◆ **What to do**
Pictures stay out. All the rest of the records must be repeated exactly.

◆ **Data**

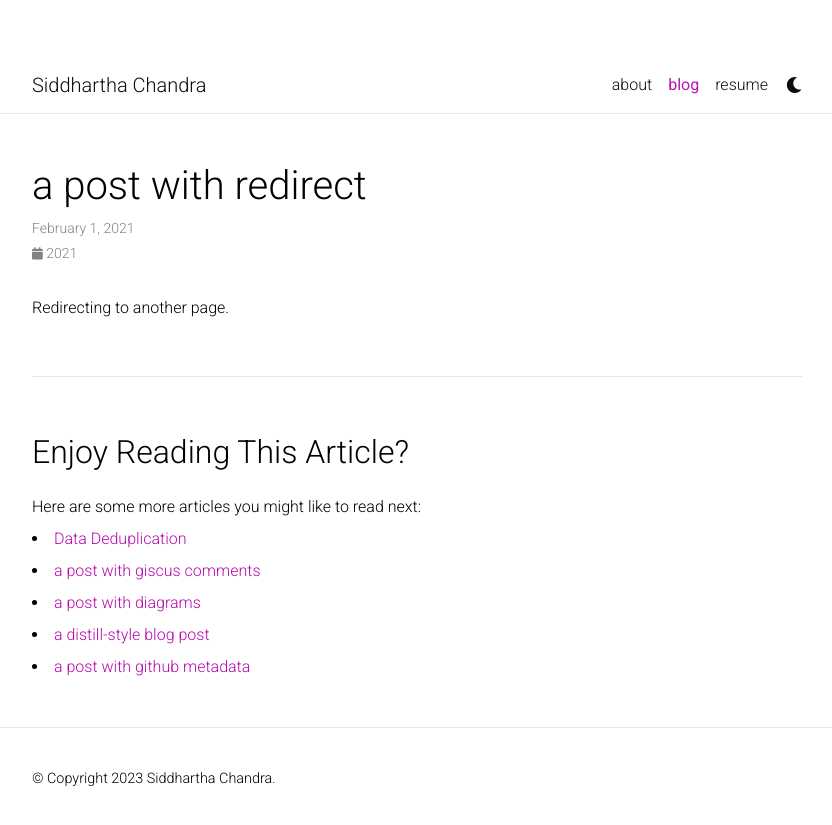
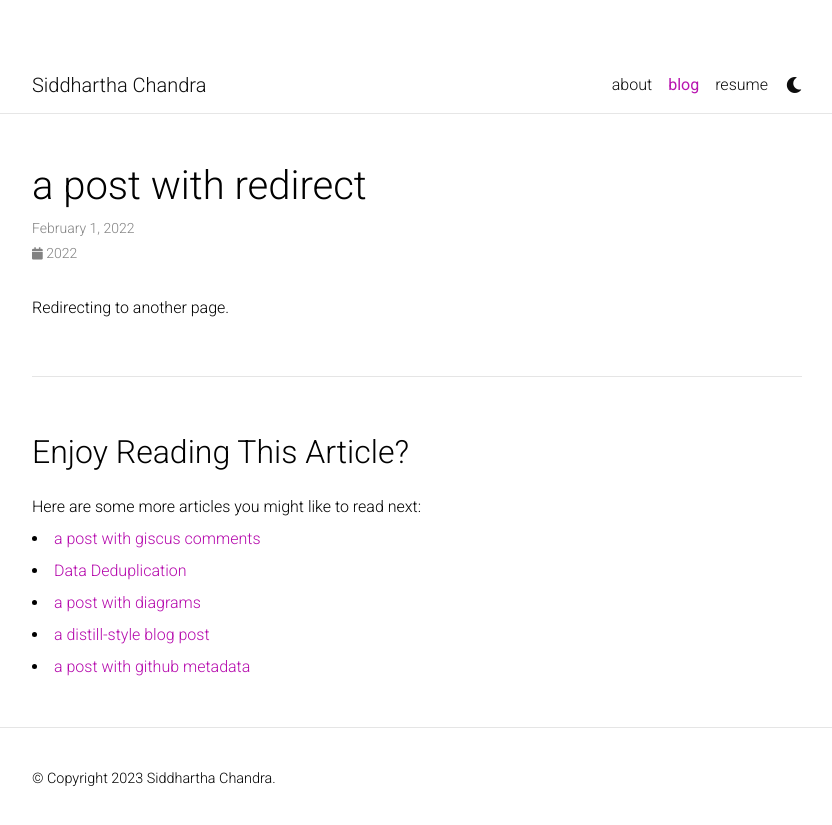
Before and after one commit to siddhartha-chandra/siddhartha-chandra.github.io, a Jekyll site: the page built from _posts/2022-02-01-redirect.md, in a window 1280 px wide. Shown: the top 825 px of the page, without its empty margins (223-1055 px from the left). Built offline with Jekyll 4.4.1, drawn with Linux system fonts in a browser that asks for light colours; comment, search, counter and statistics services are not loaded; a style sheet for code colours, icons or effects is not loaded.

Commit message:
Revert "misc: change dates of sample posts"
This reverts commit c8b2274fb2ef14bfc1c4a3b81b581005a57f146f.

```diff
--- a/_posts/2022-02-01-redirect.md
+++ b/_posts/2022-02-01-redirect.md
@@ -1,7 +1,7 @@
 ---
 layout: post
 title: a post with redirect
-date: 2021-02-01 17:39:00
+date: 2022-02-01 17:39:00
 description: you can also redirect to assets like pdf
 redirect: /assets/pdf/example_pdf.pdf
 ---
--- a/_posts/2022-12-10-giscus-comments.md
+++ b/_posts/2022-12-10-giscus-comments.md
@@ -1,7 +1,7 @@
 ---
 layout: #post
 title: a post with giscus comments
-date: 2021-12-10 11:59:00-0400
+date: 2022-12-10 11:59:00-0400
 description: an example of a blog post with giscus comments
 categories: sample-posts external-services
 giscus_comments: true
```
Also changed, not shown: _posts/2018-12-22-distill.md (+1 -1 lines).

◆ **Written reply**
Before and after one commit to siddhartha-chandra/siddhartha-chandra.github.io, a Jekyll site: the page built from _posts/2022-02-01-redirect.md, in a window 1280 px wide. Shown: the top 825 px of the page, without its empty margins (223-1055 px from the left). Built offline with Jekyll 4.4.1, drawn with Linux system fonts in a browser that asks for light colours; comment, search, counter and statistics services are not loaded; a style sheet for code colours, icons or effects is not loaded.

Commit message:
Revert "misc: change dates of sample posts"
This reverts commit c8b2274fb2ef14bfc1c4a3b81b581005a57f146f.

```diff
--- a/_posts/2022-02-01-redirect.md
+++ b/_posts/2022-02-01-redirect.md
@@ -1,7 +1,7 @@
 ---
 layout: post
 title: a post with redirect
-date: 2021-02-01 17:39:00
+date: 2022-02-01 17:39:00
 description: you can also redirect to assets like pdf
 redirect: /assets/pdf/example_pdf.pdf
 ---
--- a/_posts/2022-12-10-giscus-comments.md
+++ b/_posts/2022-12-10-giscus-comments.md
@@ -1,7 +1,7 @@
 ---
 layout: #post
 title: a post with giscus comments
-date: 2021-12-10 11:59:00-0400
+date: 2022-12-10 11:59:00-0400
 description: an example of a blog post with giscus comments
 categories: sample-posts external-services
 giscus_comments: true
```
Also changed, not shown: _posts/2018-12-22-distill.md (+1 -1 lines).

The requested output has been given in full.